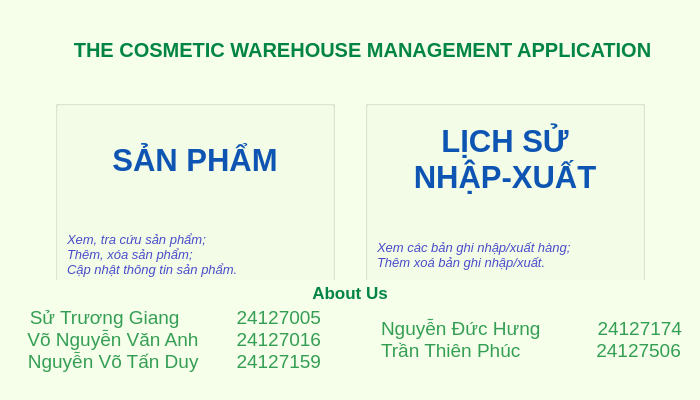
Qt form LOGIN+TRANGCHU/UiUx/MainMenu.ui (NguyenVoTanDuy2006/CosmeticSystemManagement) before a commit.
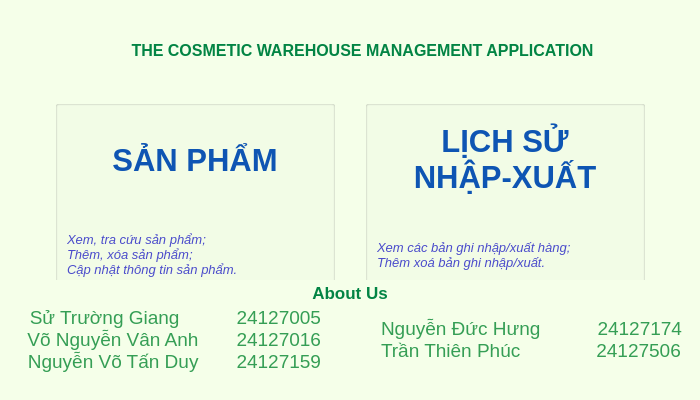
The same form after that commit. Icons and pictures are not drawn.

What changed in the file:
```diff
--- a/LOGIN+TRANGCHU/UiUx/MainMenu.ui
+++ b/LOGIN+TRANGCHU/UiUx/MainMenu.ui
@@ -137,8 +137,14 @@
       </item>
       <item>
        <widget class="QLabel" name="label_6">
+        <property name="sizePolicy">
+         <sizepolicy hsizetype="Expanding" vsizetype="Expanding">
+          <horstretch>0</horstretch>
+          <verstretch>0</verstretch>
+         </sizepolicy>
+        </property>
         <property name="styleSheet">
-         <string notr="true">font-size: 20px;
+         <string notr="true">font-size: 16px;
 color: #028444;
 font-weight: bold;</string>
         </property>
@@ -475,8 +481,8 @@
 </string>
           </property>
           <property name="text">
-           <string>Sử Trương Giang   24127005  
-Võ Nguyễn Văn Anh  24127016  
+           <string>Sử Trường Giang   24127005  
+Võ Nguyễn Vân Anh  24127016  
 Nguyễn Võ Tấn Duy  24127159
 </string>
           </property>
```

════════════════

Your instructions
List the lines of the records where "notr" occurs.

Response to the task
-         <string notr="true">font-size: 20px;
+         <string notr="true">font-size: 16px;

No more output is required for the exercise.